**PROBLEM DESCRIPTION:**
Please return the records below exactly as they stand, with the pictures removed.

-- PROVIDED DATA follows --

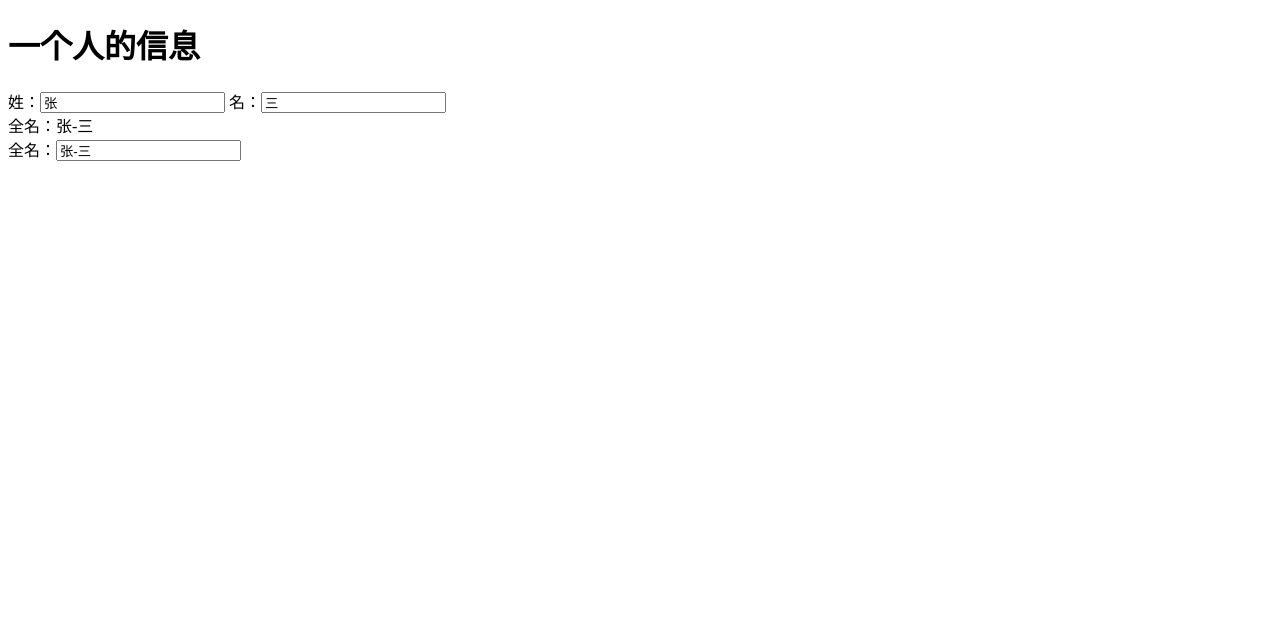
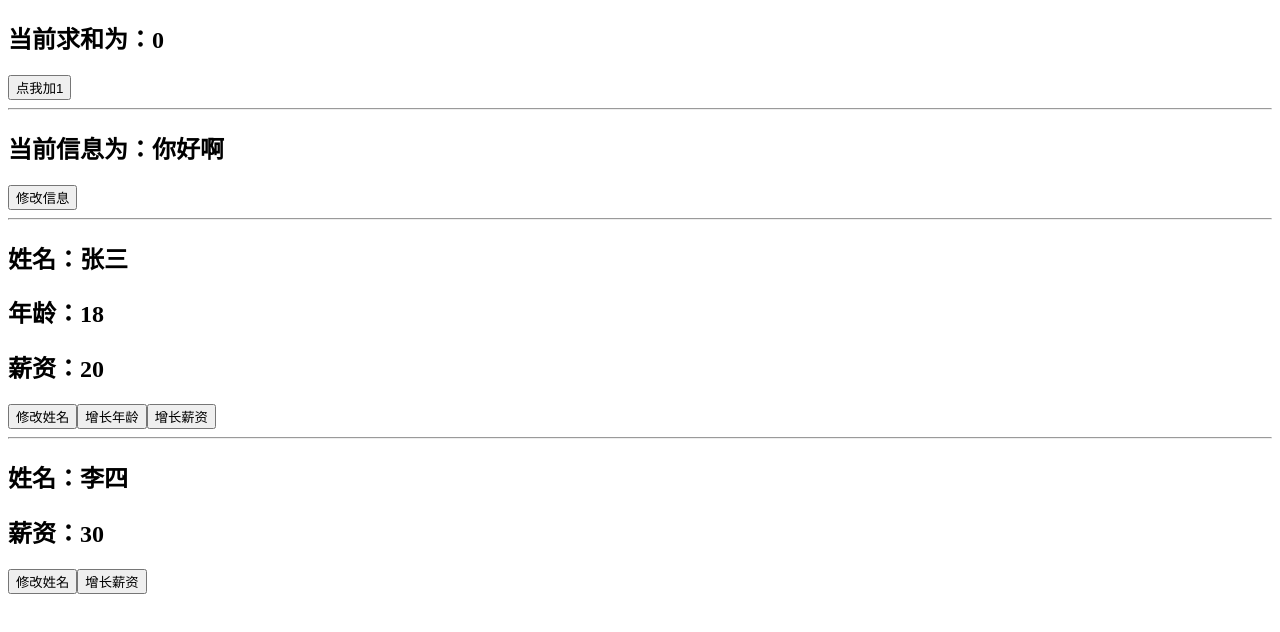
Before and after one commit to bulubulugaga/learnVue3, a Vue app: page / in a window 1280 px wide. Shown: the top 632 px of the page. Built offline with nearby package versions, Linux system fonts and the light colour scheme.

Commit message:
watch监听

```diff
--- a/src/components/Demo.vue
+++ b/src/components/Demo.vue
@@ -1,49 +1,112 @@
 <template>
-  <h1>一个人的信息</h1>
-  姓：<input type="text" v-model="person.firstName" />
-  名：<input type="text" v-model="person.lastName" />
-  <br />
-  <!-- 全名：<span>{{ fullName }}</span> -->
-  全名：<span>{{ person.fullName }}</span>
-  <br />
-  全名：<input type="text" v-model="person.fullName" />
+  <h2>当前求和为：{{ sum }}</h2>
+  <button @click="addSum">点我加1</button>
+
+  <hr />
+  <h2>当前信息为：{{ msg }}</h2>
+  <!-- 模板中不用.value -->
+  <!-- <button @click="msg.value= msg.value + '!'">点我加1</button> -->
+  <button @click="msg = msg + '!'">修改信息</button>
+
+  <hr />
+  <h2>姓名：{{ person.name}}</h2>
+  <h2>年龄：{{ person.age}}</h2>
+  <h2>薪资：{{ person.job.j1.salary}}</h2>
+  <button @click="person.name += '~'">修改姓名</button>
+  <button @click="person.age++">增长年龄</button>
+  <button @click="person.job.j1.salary++">增长薪资</button>
+
+  <hr />
+  <h2>姓名：{{ p.name}}</h2>
+  <h2>薪资：{{ p.job.j1.salary}}</h2>
+  <button @click="p.name += '~'">修改姓名</button>
+  <button @click="p.job.j1.salary++">增长薪资</button>
 </template>
 
 <script>
-import { reactive, computed } from 'vue'
+import { ref, reactive, watch } from 'vue'
 export default {
   name: 'Demo',
   setup() {
+    let sum = ref(0);
+    let msg = ref('你好啊');
     let person = reactive({
-      firstName: '张',
-      lastName: '三'
+      name: '张三',
+      age: 18,
+      job: {
+        j1: {
+          salary: 20
+        }
+      }
     })
-
-    // let fullName = computed(() => {
-    //   return `${person.firstName}-${person.lastName}`;
-    // })
-
-    // 相当于person的属性，直接追加在person上，由于有reactive，还是响应式
-    // person.fullName = computed(() => {
-    //   return `${person.firstName}-${person.lastName}`;
-    // })
-
-    // 考虑读和写时
-    person.fullName = computed({
-      get() {
-        return `${person.firstName}-${person.lastName}`;
-      },
-      set(value) {
-        // console.log(value);   // fullName
-        const nameArr = value.split('-');
-        person.firstName = nameArr[0];
-        person.lastName = nameArr[1];
+    let p = ref({
+      name: '李四',
+      job: {
+        j1: {
+          salary: 30
+        }
       }
     })
 
+    function addSum() {
+      sum.value++;
+    }
+
+    // 情况一：监视ref所定义的一个响应式数据
+    /* watch(sum, (newVal, oldVal) => {
+      console.log('sum更新了', newVal, oldVal);
+    }, {
+      immediate: true,  // 配置项
+      deep: true
+    }) */
+
+    // 情况二：监视ref所定义的多个响应式数据
+    /* watch([sum, msg], (newVal, oldVal) => {
+      console.log('sum或msg更新了', newVal, oldVal);   // newVal为两个更新数据后的数组
+    }) */
+
+    /*
+      情况三：监视reactive所定义的一个响应式数据全部属性，
+        1. 注意：此处无法正确的获取oldValue，建议需要oldValue的单独拿出 let age = ref(18) 再监听
+        2. 注意：强制开启了深度监听（deep配置无效）
+    */
+    /* watch(person, (newVal, oldVal) => {
+      console.log('person更新了', newVal, oldVal);
+    }, { deep: false }) // 此处deep配置无效 */
+
+    // 情况四：监听reactive所定义的一个响应式数据中的某个属性，可获取oldVal
+    /* watch(() => person.age, (newVal, oldVal) => {
+      console.log('person的age更新了', newVal, oldVal);
+    }) */
+
+    // 情况五：监听reactive所定义的一个响应式数据中的某些属性，可获取oldVal
+    /* watch([() => person.name, () => person.age], (newVal, oldVal) => {
+      console.log('person的name或age更新了', newVal, oldVal);
+    }) */
+
+    // 特殊情况：
+    /* watch(() => person.job, (newVal, oldVal) => {
+      console.log('person的job.j1.salary更新了', newVal, oldVal);
+    }, { deep: true })  // 这里实际监听的是job，所以要开启deep */
+
+    // 监听ref对象形式
+    // 基本数据类型时不用加.value，因为person下value值是0，可以直接监听到，如果加.value，反而监听的是值
+    // ref下没有默认deep: true，.value下是对象，所以监听不到，可以直接监听.value，也可以加deep: true
+    // 1.
+    /* watch(p.value, (newVal, oldVal) => {
+      console.log('person更新了', newVal, oldVal);
+    }) */
+    // 2.
+    /* watch(p, (newVal, oldVal) => {
+      console.log('person更新了', newVal, oldVal);
+    }, { deep: true }) */
+
     return {
+      sum,
+      msg,
       person,
-      // fullName
+      p,
+      addSum
     }
   }
 }
```
Also changed, not shown: notes/02常用CompositionApi.md (+59 -1 lines).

-- PROVIDED DATA concluded --

**YOUR SOLUTION:**
Before and after one commit to bulubulugaga/learnVue3, a Vue app: page / in a window 1280 px wide. Shown: the top 632 px of the page. Built offline with nearby package versions, Linux system fonts and the light colour scheme.

Commit message:
watch监听

```diff
--- a/src/components/Demo.vue
+++ b/src/components/Demo.vue
@@ -1,49 +1,112 @@
 <template>
-  <h1>一个人的信息</h1>
-  姓：<input type="text" v-model="person.firstName" />
-  名：<input type="text" v-model="person.lastName" />
-  <br />
-  <!-- 全名：<span>{{ fullName }}</span> -->
-  全名：<span>{{ person.fullName }}</span>
-  <br />
-  全名：<input type="text" v-model="person.fullName" />
+  <h2>当前求和为：{{ sum }}</h2>
+  <button @click="addSum">点我加1</button>
+
+  <hr />
+  <h2>当前信息为：{{ msg }}</h2>
+  <!-- 模板中不用.value -->
+  <!-- <button @click="msg.value= msg.value + '!'">点我加1</button> -->
+  <button @click="msg = msg + '!'">修改信息</button>
+
+  <hr />
+  <h2>姓名：{{ person.name}}</h2>
+  <h2>年龄：{{ person.age}}</h2>
+  <h2>薪资：{{ person.job.j1.salary}}</h2>
+  <button @click="person.name += '~'">修改姓名</button>
+  <button @click="person.age++">增长年龄</button>
+  <button @click="person.job.j1.salary++">增长薪资</button>
+
+  <hr />
+  <h2>姓名：{{ p.name}}</h2>
+  <h2>薪资：{{ p.job.j1.salary}}</h2>
+  <button @click="p.name += '~'">修改姓名</button>
+  <button @click="p.job.j1.salary++">增长薪资</button>
 </template>
 
 <script>
-import { reactive, computed } from 'vue'
+import { ref, reactive, watch } from 'vue'
 export default {
   name: 'Demo',
   setup() {
+    let sum = ref(0);
+    let msg = ref('你好啊');
     let person = reactive({
-      firstName: '张',
-      lastName: '三'
+      name: '张三',
+      age: 18,
+      job: {
+        j1: {
+          salary: 20
+        }
+      }
     })
-
-    // let fullName = computed(() => {
-    //   return `${person.firstName}-${person.lastName}`;
-    // })
-
-    // 相当于person的属性，直接追加在person上，由于有reactive，还是响应式
-    // person.fullName = computed(() => {
-    //   return `${person.firstName}-${person.lastName}`;
-    // })
-
-    // 考虑读和写时
-    person.fullName = computed({
-      get() {
-        return `${person.firstName}-${person.lastName}`;
-      },
-      set(value) {
-        // console.log(value);   // fullName
-        const nameArr = value.split('-');
-        person.firstName = nameArr[0];
-        person.lastName = nameArr[1];
+    let p = ref({
+      name: '李四',
+      job: {
+        j1: {
+          salary: 30
+        }
       }
     })
 
+    function addSum() {
+      sum.value++;
+    }
+
+    // 情况一：监视ref所定义的一个响应式数据
+    /* watch(sum, (newVal, oldVal) => {
+      console.log('sum更新了', newVal, oldVal);
+    }, {
+      immediate: true,  // 配置项
+      deep: true
+    }) */
+
+    // 情况二：监视ref所定义的多个响应式数据
+    /* watch([sum, msg], (newVal, oldVal) => {
+      console.log('sum或msg更新了', newVal, oldVal);   // newVal为两个更新数据后的数组
+    }) */
+
+    /*
+      情况三：监视reactive所定义的一个响应式数据全部属性，
+        1. 注意：此处无法正确的获取oldValue，建议需要oldValue的单独拿出 let age = ref(18) 再监听
+        2. 注意：强制开启了深度监听（deep配置无效）
+    */
+    /* watch(person, (newVal, oldVal) => {
+      console.log('person更新了', newVal, oldVal);
+    }, { deep: false }) // 此处deep配置无效 */
+
+    // 情况四：监听reactive所定义的一个响应式数据中的某个属性，可获取oldVal
+    /* watch(() => person.age, (newVal, oldVal) => {
+      console.log('person的age更新了', newVal, oldVal);
+    }) */
+
+    // 情况五：监听reactive所定义的一个响应式数据中的某些属性，可获取oldVal
+    /* watch([() => person.name, () => person.age], (newVal, oldVal) => {
+      console.log('person的name或age更新了', newVal, oldVal);
+    }) */
+
+    // 特殊情况：
+    /* watch(() => person.job, (newVal, oldVal) => {
+      console.log('person的job.j1.salary更新了', newVal, oldVal);
+    }, { deep: true })  // 这里实际监听的是job，所以要开启deep */
+
+    // 监听ref对象形式
+    // 基本数据类型时不用加.value，因为person下value值是0，可以直接监听到，如果加.value，反而监听的是值
+    // ref下没有默认deep: true，.value下是对象，所以监听不到，可以直接监听.value，也可以加deep: true
+    // 1.
+    /* watch(p.value, (newVal, oldVal) => {
+      console.log('person更新了', newVal, oldVal);
+    }) */
+    // 2.
+    /* watch(p, (newVal, oldVal) => {
+      console.log('person更新了', newVal, oldVal);
+    }, { deep: true }) */
+
     return {
+      sum,
+      msg,
       person,
-      // fullName
+      p,
+      addSum
     }
   }
 }
```
Also changed, not shown: notes/02常用CompositionApi.md (+59 -1 lines).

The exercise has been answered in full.